1. Take a lesson from Food Manufacturers: Food manufacturers often have a competitive edge when it comes to selecting proper packaging for fresh food products as they understand how great labeling, views of the food / ingredients, and choosing packaging that properly fits the food inside. This idea has two parts. The first is don't hesitate to work with companies that allow you to bring in great tasting packaged foods into your program. The second is look closely at how food manufacturers execute this grab and go challenge. Rarely do I find any manufacturer offering a hacked away at slice of cake in a package 3 times it's size with smeared frosting on the lid! For groups looking to do everything in-house consider how consistent and well displayed your offering will be day in and day out. Sure there might be a little more margin. Is it worth it?
2. Sandwich 101 - Show me the ingredients: How many retailers who still show very little of their delicious food ingredients in a sandwich are shocking. Show me the colorful and delicious tomatoes. A sandwich is more than just bread! Test different plating and presentation techniques. Slice a few samples in various cross-sections and see what manner looks best.
3. Build Standards - Document the process of how your products are displayed in clear packaging. A simply method is to take photos and share them with kitchen staff to ensure regular consistent plating of items in your package.

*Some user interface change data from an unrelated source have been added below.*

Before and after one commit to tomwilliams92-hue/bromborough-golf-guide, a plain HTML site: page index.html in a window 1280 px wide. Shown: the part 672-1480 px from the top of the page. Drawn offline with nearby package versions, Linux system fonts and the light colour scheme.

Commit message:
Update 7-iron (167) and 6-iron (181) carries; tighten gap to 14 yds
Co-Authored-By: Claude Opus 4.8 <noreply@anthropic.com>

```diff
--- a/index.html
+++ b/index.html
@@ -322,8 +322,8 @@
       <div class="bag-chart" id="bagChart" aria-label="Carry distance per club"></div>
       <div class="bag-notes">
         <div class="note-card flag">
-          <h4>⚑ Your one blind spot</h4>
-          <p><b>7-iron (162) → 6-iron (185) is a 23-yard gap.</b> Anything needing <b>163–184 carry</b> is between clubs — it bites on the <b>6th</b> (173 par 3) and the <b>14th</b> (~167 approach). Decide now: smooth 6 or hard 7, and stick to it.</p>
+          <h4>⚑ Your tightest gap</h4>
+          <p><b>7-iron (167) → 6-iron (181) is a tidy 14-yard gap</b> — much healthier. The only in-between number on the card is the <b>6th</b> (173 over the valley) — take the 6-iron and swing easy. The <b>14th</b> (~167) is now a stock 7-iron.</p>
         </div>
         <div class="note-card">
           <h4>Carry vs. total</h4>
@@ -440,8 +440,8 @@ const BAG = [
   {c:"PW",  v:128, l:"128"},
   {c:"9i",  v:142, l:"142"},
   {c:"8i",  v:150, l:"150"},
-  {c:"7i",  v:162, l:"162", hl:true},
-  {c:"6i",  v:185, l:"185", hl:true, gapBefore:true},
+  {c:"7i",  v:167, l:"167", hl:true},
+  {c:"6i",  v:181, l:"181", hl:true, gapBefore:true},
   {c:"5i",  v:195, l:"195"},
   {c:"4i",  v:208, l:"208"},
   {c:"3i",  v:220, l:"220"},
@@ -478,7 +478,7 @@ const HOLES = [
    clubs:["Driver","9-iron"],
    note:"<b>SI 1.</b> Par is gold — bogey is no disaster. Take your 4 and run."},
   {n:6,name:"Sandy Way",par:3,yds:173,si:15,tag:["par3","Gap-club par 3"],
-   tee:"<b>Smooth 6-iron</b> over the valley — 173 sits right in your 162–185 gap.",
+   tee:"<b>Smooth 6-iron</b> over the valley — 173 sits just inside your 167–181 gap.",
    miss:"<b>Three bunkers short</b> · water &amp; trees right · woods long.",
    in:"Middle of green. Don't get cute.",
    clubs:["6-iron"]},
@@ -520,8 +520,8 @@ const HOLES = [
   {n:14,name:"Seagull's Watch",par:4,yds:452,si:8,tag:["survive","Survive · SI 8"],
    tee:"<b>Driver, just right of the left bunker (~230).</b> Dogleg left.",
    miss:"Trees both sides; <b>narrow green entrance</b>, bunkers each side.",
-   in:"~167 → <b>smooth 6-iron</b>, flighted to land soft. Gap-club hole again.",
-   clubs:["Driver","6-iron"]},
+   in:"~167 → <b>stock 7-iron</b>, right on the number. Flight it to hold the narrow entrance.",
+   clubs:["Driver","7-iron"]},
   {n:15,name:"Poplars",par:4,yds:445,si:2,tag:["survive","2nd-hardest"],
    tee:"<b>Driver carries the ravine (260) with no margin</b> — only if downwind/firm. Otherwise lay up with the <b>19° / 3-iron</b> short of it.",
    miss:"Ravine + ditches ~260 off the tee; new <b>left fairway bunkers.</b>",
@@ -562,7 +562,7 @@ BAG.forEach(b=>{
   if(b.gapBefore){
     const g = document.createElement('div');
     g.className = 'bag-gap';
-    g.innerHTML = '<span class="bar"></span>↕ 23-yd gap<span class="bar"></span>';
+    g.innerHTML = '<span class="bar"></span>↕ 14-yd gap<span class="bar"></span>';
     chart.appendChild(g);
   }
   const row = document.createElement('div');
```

Without standards every day might offer a different "mix-up" of sandwich visuals. Keep in mind some items are on display from a prior day alongside items made the same day.
4. Date the Packages - Make sure a rigorous coding or customer-facing date label is visible. Protect your guests and yourself from food born illness. Make food safety a priority by "culling" or hands-on touching every item in the cooler and checking dates every day. This program must be consistent and understood as a key priority by all staff. Ensure a double check your cold cases for "outdated culprits" by having employees review during a non-peak business time.
5. Labels - Do something unique and fun. A label should have all proper required labeling requirements, but also communicate what's inside. Consider adding a few selling points to the label and selecting a design and color that represents your brand well to the customer. Consider how to place the logo consistently in the same location day to day. Take photos of label placement as a standard and supply to responsible team members.
6. Don't overthink it: I've seen groups bring in custom or special order packaging materials for a small project. The freight costs alone might make a package an unprofitable means to package your food items. With a proliferation of options consult your packaging supplier closely. Suppliers may buy from specific manufacturers in volume and be able to pass along savings. Other packages may be manufactured 1000 miles away and offer little affordability due to all the freight costs involved. For key items you will be selling volumes of over the year, a little extra front end research will likely pay dividends in getting packaging costs to a workable number to make small grab and go side items or main entrees a profitable reality.
I was recently in a grocery store known as a market leader down south. I wasn't impressed when I reviewed their in-house cut-fruit program. While the food looked fresh, every single package had a round label strewn across the top in a different location reminding me more of my 3 year old's activity book than a professional packaged fresh food product.
I've often repeated the age old phrase, successful retailers do the things unsuccessful retailers don't want to do. Retail truly is detail. When it comes to packaging I would take your in-house program seriously. Research great affordable packaging materials and build systems for consistent best-in-class food presentation to build a successful program.